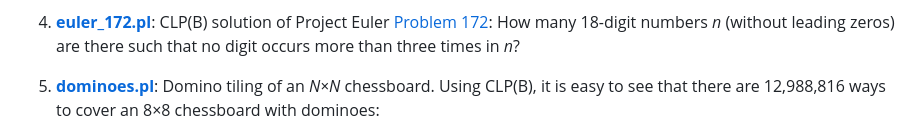
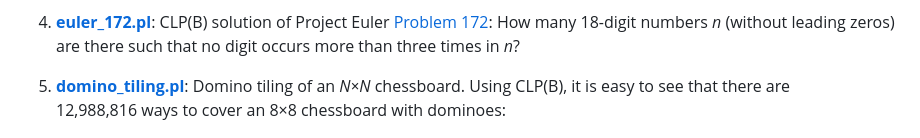
Before and after one commit to triska/clpb, a Markdown page: README.md, the part around the change. Rendered like a GitHub page.

Commit message:
consistency: covering --> tiling

```diff
--- a/README.md
+++ b/README.md
@@ -39,7 +39,7 @@ I recommend you start with the following examples:
    18-digit numbers&nbsp;<i>n</i> (without leading zeros) are there
    such that no digit occurs more than three times in&nbsp;<i>n</i>?
 
-5. [**dominoes.pl**](dominoes.pl): Domino tiling of an
+5. [**domino_tiling.pl**](domino_tiling.pl): Domino tiling of an
    <i>N&times;N</i>&nbsp;chessboard. Using CLP(B), it is easy to see
    that there are 12,988,816&nbsp;ways to cover an
    8&times;8&nbsp;chessboard with dominoes:
```
Also changed, not shown: figures/polyomino8x8.png (renamed from zdd/polyomino_covering.png), 5 other files.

-- -- --

### REQUIRED ACTION
In the records above, find each line with the word "that" and copy it.

### REPLY
    such that no digit occurs more than three times in&nbsp;<i>n</i>?
    that there are 12,988,816&nbsp;ways to cover an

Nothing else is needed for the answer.